It was fear, fear of being left out, and in particular John Kennedy’s oft repeated view to Harold MacMillan that Washington would view Brussels not London as its chief partner on this side of the Atlantic, which impelled us to try to join the EEC with its agriculture rigged against us and its federal objectives clearly written into the Rome Treaty – as even the Times recognised in 1961 when negotiations first began.

Thus the new Prime Minister in 1979 inherited a timorous Establishment.  When the crisis with Argentina came out of the blue:

“The whole of the City, the senior Civil Service, the Banks, not to mention the membership of Wites, Brooks and the Garrick, were united in mocking the will to fight.  There was barely a member of the Establishment who did not recommend a deal with Argentina just as they invariably used to recommend a deal with the unions”

as a letter to the Sunday Telegraph from Alan Clark MP expressed it.  It is precisely this same Establishment with its soft centre parliamentary allies who are pushing Britain along the road into a United States of Europe, just as they pushed us into Appeasement and refused until it was too late to halt or rather slow down immigration from countries they feared to offend.

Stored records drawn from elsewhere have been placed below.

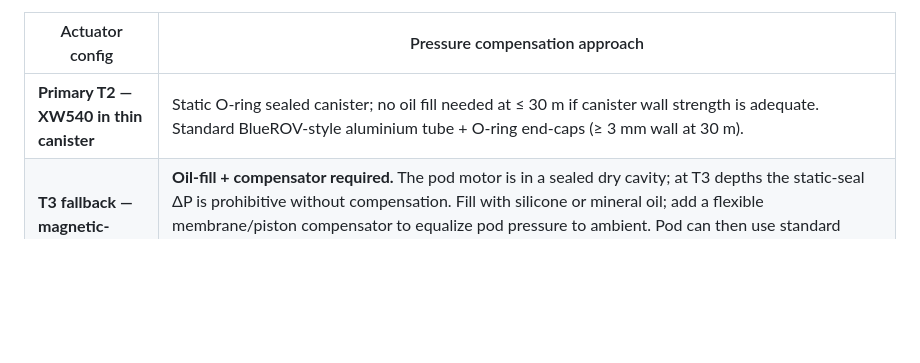
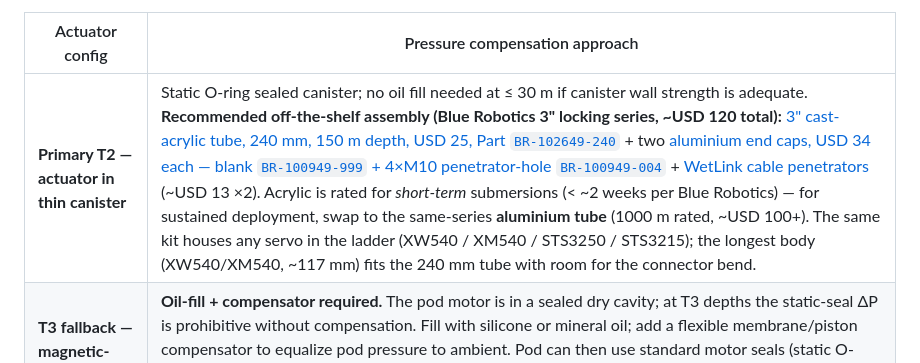
Before and after one commit to AndreNijman/softsense, a Markdown page: motor/ROV_INTEGRATION.md, the part around the change. Drawn GitHub-style; blank space fills up the shorter version.

Commit message:
docs(motor): add real Blue Robotics canister buy links (tube + end caps + penetrators)
T2 needs a canister even for the IP68 XW540 (IP68 = 1 m FW only). Documented the
recommended Blue Robotics 3" locking-series assembly with real links + part numbers:
  - 3" cast-acrylic tube, 240 mm, 150 m depth: USD 25 (BR-102649-240)
  - 2x aluminium end caps, USD 34 each (BR-100949-999 blank + BR-100949-004 4xM10)
  - 2x WetLink cable penetrators (~USD 13 each)
  ~USD 120 (~AUD 185) assembled for the acrylic build; aluminium tube upgrade
  ~USD 100+ for 1000 m / long-immersion durability. Same kit houses any servo in
  the ladder (240 mm tube fits the longest 117 mm XW540/XM540 body + connector).
Added as a new user-supplied BOM row and in the ROV_INTEGRATION pressure-comp table.

```diff
--- a/motor/ROV_INTEGRATION.md
+++ b/motor/ROV_INTEGRATION.md
@@ -156,7 +156,7 @@ which is negligible at T2). **Pressure compensation hardware is N/A for the grip
 
 | Actuator config | Pressure compensation approach |
 |---|---|
-| **Primary T2 — XW540 in thin canister** | Static O-ring sealed canister; no oil fill needed at ≤ 30 m if canister wall strength is adequate. Standard BlueROV-style aluminium tube + O-ring end-caps (≥ 3 mm wall at 30 m). |
+| **Primary T2 — actuator in thin canister** | Static O-ring sealed canister; no oil fill needed at ≤ 30 m if canister wall strength is adequate. **Recommended off-the-shelf assembly (Blue Robotics 3" locking series, ~USD 120 total):** [3" cast-acrylic tube, 240 mm, 150 m depth, USD 25, Part `BR-102649-240`](https://bluerobotics.com/store/watertight-enclosures/locking-series/wte-locking-tube-r1-vp/) + two [aluminium end caps, USD 34 each — blank `BR-100949-999` + 4×M10 penetrator-hole `BR-100949-004`](https://bluerobotics.com/store/watertight-enclosures/locking-series/wte-end-cap-vp/) + [WetLink cable penetrators](https://bluerobotics.com/store/cables-connectors/penetrators/wetlink-penetrator/) (~USD 13 ×2). Acrylic is rated for *short-term* submersions (< ~2 weeks per Blue Robotics) — for sustained deployment, swap to the same-series **aluminium tube** (1000 m rated, ~USD 100+). The same kit houses any servo in the ladder (XW540 / XM540 / STS3250 / STS3215); the longest body (XW540/XM540, ~117 mm) fits the 240 mm tube with room for the connector bend. |
 | **T3 fallback — magnetic-coupling dry pod** | **Oil-fill + compensator required.** The pod motor is in a sealed dry cavity; at T3 depths the static-seal ΔP is prohibitive without compensation. Fill with silicone or mineral oil; add a flexible membrane/piston compensator to equalize pod pressure to ambient. Pod can then use standard motor seals (static O-rings only, no rotating shaft seal). This is the T3 fallback's depth-scaling advantage: pod re-rated by O-ring compound + oil grade, not by redesigning the rotating seal. See `SELECTION.md §"FALLBACK"` and `DECISION_LOG.md D8`. |
 
 ---
```
Also changed, not shown: BOM.md (+1 -0 lines).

But we have in our long history been here before:

“If our leaders are timid, how shall our soldiers regard them?”

spake Archbishop Alcuin of York 1200 years ago as England was ravaged by the Danes as surely as our industry today is ravaged by Continental, chiefly German, competitors.

But the Falklands war in 1982 was in fact a start on the journey back to national self-respect:

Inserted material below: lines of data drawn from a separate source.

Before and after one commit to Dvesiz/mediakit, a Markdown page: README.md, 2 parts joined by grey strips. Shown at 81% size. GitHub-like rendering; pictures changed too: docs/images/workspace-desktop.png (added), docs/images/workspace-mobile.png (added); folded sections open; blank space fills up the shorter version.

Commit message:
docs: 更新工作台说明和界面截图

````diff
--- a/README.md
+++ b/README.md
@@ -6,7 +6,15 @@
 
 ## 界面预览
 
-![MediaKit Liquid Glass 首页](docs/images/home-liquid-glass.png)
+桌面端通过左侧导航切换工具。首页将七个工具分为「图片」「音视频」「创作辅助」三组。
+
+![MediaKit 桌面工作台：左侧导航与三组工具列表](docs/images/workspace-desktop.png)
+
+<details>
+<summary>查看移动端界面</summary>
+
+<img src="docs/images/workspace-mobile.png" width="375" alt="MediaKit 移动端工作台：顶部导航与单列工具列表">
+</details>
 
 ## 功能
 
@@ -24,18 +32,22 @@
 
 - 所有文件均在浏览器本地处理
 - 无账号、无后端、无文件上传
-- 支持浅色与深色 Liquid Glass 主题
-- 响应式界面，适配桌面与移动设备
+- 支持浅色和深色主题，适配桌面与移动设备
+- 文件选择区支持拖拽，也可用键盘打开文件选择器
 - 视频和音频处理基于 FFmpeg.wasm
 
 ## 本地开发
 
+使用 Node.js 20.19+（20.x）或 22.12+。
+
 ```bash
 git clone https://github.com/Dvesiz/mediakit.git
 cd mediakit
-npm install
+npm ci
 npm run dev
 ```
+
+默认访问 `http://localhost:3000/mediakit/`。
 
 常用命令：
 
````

“It was worth it, for all the pain, for Britain’s pride”

were the words of one Falklands Widow on Yorkshire TV on 1st April 1987.

The Way Back to Industrial Strength

To continue the journey we must look at the other fact I quoted about our industrial decline – because it is industry which is the battleground for survival – the progress made since 1910.  For, a modern country depends absolutely on the technology and techniques deployed by its citizens – in all the wide range from consumer durables to animal husbandry, from aircraft to man-made fibres.  It is the steady fall in the real price of manufactured goods and agricultural products, which has given the dramatic rise in the standard of living of the last one hundred years.

Two simple exampes will illustrate: for that absolutely central product of the chemical industry – synthetic ammonia – the key step in the fixation of nitrogen and as such the basis of all the colossal increases in agricultural yield – we see in Figure 1 how advances in technology have driven down the critical costs – the real cost of capital per ton per annum by a factor of 100 and the use of energy per ton by a factor of three over the years from 1920 to 1980.

Figure 1: Capital Cost per ton/year of Ammonia

Figure 1: Capital Cost per ton/year of Ammonia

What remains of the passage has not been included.